* **PROBLEM DESCRIPTION**
Take every line of the material below that includes the string "through" and copy it out.

* **SOURCE DATA**
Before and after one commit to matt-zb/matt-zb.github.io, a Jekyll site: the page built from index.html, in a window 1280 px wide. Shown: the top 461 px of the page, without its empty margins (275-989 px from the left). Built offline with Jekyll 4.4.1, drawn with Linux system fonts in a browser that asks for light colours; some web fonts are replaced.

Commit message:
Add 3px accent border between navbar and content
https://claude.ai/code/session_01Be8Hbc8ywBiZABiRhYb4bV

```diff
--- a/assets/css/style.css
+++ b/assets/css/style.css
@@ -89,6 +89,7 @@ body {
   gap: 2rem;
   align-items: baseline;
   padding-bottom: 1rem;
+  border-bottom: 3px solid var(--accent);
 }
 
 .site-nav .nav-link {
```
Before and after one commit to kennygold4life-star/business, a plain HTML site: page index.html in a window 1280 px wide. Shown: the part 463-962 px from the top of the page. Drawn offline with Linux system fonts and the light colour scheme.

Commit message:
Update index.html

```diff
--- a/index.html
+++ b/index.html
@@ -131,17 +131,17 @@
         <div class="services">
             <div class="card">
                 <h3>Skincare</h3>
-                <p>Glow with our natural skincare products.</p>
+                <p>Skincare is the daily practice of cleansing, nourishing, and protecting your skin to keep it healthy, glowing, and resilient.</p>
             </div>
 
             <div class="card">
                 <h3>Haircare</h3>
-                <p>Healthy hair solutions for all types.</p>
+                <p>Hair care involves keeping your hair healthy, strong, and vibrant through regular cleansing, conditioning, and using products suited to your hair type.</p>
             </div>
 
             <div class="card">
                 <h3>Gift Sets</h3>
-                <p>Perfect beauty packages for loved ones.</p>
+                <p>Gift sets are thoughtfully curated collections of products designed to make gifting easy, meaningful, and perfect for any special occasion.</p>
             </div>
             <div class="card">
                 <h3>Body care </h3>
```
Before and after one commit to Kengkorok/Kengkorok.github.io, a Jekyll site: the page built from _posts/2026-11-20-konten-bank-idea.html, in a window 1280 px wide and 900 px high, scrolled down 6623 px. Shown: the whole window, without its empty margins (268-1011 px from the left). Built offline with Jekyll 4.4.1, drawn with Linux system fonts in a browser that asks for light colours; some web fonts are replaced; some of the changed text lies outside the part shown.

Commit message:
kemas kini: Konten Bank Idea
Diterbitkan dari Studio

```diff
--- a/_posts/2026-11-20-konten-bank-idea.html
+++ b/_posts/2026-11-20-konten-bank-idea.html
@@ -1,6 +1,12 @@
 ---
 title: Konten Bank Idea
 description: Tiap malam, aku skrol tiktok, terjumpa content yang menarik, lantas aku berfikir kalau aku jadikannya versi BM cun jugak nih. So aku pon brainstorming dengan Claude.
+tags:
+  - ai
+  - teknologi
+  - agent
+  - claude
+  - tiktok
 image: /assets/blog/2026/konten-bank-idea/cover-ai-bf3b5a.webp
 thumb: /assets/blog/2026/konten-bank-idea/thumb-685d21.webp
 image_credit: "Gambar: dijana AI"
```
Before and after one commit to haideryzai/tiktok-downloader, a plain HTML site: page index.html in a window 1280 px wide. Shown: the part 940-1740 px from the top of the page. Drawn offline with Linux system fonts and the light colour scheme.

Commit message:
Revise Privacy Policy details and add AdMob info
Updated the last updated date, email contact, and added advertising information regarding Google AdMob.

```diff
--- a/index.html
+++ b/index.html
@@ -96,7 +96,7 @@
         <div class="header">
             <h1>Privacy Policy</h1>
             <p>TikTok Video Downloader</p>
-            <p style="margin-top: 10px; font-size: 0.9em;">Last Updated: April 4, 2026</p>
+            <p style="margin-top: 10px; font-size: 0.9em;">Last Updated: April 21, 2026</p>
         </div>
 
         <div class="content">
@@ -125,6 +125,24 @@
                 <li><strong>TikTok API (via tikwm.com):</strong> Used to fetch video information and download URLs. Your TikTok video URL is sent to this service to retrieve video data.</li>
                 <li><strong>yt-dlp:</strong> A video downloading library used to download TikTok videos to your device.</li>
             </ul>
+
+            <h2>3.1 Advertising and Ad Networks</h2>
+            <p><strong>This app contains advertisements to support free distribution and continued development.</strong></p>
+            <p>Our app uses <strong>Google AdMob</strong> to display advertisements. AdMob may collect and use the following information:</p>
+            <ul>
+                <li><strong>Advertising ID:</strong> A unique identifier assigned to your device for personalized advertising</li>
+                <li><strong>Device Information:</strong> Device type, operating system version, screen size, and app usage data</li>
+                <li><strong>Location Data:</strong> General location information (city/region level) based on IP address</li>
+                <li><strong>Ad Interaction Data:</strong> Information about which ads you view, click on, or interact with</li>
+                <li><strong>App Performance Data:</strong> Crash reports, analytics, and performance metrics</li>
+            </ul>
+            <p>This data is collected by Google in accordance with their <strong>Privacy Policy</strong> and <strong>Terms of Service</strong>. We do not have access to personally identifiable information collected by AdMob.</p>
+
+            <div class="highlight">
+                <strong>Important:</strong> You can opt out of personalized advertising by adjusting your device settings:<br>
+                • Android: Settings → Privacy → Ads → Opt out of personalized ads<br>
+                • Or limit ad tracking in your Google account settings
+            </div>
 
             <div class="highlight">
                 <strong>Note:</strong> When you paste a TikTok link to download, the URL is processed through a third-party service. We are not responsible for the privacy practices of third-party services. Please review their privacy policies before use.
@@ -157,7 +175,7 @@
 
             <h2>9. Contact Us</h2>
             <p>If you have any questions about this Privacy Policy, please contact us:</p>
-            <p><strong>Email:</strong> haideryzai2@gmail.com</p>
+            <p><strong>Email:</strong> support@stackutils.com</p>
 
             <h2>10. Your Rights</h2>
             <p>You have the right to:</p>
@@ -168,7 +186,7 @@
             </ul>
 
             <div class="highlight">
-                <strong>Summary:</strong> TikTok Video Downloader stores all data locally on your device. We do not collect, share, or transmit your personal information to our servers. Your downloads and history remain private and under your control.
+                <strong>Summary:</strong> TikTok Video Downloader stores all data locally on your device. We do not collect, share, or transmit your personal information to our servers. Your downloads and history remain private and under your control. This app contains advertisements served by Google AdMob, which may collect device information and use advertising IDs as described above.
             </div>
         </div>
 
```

* **SOLUTION FOR THIS TASK**
+                <p>Hair care involves keeping your hair healthy, strong, and vibrant through regular cleansing, conditioning, and using products suited to your hair type.</p>
                 <strong>Note:</strong> When you paste a TikTok link to download, the URL is processed through a third-party service. We are not responsible for the privacy practices of third-party services. Please review their privacy policies before use.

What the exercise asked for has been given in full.